*Materials provided:*
· · ·

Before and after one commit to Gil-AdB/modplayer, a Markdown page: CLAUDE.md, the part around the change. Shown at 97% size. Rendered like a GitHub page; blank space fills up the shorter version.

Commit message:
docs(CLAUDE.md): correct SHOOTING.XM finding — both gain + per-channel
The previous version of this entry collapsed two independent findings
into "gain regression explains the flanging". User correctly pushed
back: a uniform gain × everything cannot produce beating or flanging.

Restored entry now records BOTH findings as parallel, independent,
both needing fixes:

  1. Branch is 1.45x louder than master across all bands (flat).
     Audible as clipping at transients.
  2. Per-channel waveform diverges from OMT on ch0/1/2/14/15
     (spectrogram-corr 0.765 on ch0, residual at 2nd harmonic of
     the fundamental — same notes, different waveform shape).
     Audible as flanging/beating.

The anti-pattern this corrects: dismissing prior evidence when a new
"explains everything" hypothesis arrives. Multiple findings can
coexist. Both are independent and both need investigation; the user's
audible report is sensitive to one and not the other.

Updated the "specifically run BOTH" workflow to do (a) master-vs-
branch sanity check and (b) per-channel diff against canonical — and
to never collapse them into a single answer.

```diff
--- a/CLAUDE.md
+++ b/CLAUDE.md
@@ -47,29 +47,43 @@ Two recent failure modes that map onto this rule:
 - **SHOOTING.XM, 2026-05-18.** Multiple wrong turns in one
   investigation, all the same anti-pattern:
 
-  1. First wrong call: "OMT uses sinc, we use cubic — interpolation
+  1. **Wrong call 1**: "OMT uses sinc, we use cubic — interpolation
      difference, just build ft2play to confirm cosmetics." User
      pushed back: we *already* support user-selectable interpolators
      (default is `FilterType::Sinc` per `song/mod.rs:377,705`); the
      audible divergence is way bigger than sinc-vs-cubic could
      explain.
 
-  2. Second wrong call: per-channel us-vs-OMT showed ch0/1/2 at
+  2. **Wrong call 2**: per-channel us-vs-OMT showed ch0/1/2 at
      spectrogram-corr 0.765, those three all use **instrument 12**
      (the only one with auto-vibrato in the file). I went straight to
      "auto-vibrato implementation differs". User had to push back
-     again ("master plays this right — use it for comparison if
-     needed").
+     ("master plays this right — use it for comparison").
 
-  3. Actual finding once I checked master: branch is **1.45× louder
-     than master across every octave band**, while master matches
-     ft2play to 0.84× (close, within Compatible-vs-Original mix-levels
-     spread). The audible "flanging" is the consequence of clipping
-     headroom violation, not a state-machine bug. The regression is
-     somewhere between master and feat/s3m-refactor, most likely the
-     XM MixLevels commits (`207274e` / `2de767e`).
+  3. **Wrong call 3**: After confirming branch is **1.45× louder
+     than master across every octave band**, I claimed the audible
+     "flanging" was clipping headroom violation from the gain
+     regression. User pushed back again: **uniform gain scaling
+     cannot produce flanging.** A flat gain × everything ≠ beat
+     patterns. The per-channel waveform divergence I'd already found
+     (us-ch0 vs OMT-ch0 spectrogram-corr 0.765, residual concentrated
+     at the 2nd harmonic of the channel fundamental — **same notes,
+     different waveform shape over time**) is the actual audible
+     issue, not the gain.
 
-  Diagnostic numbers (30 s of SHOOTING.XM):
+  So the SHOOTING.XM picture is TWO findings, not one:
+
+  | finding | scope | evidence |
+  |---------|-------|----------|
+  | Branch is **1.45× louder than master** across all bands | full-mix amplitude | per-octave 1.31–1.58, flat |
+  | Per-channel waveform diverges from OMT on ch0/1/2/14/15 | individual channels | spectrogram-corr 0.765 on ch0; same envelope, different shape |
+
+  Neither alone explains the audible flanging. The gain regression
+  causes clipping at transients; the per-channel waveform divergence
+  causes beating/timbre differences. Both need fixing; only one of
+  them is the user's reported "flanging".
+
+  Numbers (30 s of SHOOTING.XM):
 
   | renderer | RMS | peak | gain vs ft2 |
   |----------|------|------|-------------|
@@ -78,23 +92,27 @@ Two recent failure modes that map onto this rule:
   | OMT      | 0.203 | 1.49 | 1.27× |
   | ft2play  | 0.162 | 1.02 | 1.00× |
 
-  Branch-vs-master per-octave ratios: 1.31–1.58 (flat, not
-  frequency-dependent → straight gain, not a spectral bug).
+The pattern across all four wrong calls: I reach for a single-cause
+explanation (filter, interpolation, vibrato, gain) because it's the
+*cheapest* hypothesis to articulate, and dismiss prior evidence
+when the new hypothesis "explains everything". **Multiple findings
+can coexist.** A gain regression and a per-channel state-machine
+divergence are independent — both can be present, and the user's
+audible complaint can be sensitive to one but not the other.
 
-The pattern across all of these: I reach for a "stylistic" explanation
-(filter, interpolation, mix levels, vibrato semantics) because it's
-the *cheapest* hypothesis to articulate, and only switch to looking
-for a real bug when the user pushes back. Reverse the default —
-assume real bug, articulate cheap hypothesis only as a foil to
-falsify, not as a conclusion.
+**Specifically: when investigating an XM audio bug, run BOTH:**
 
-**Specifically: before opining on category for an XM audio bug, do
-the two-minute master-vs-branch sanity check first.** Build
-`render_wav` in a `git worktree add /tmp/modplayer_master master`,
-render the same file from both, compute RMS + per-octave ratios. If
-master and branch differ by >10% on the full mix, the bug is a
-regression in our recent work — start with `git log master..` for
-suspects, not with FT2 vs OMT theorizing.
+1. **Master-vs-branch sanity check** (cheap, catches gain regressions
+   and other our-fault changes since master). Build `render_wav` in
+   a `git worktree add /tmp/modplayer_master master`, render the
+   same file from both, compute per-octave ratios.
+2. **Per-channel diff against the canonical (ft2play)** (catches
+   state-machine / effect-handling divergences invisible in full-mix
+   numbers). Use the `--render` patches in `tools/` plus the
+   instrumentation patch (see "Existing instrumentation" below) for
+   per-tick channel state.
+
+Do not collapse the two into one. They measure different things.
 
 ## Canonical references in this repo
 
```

· · ·

*Your objective:* Look through the listing above and copy each line where the string "full" occurs.

*Task result:*
+  | Branch is **1.45× louder than master** across all bands | full-mix amplitude | per-octave 1.31–1.58, flat |
-master and branch differ by >10% on the full mix, the bug is a
+   state-machine / effect-handling divergences invisible in full-mix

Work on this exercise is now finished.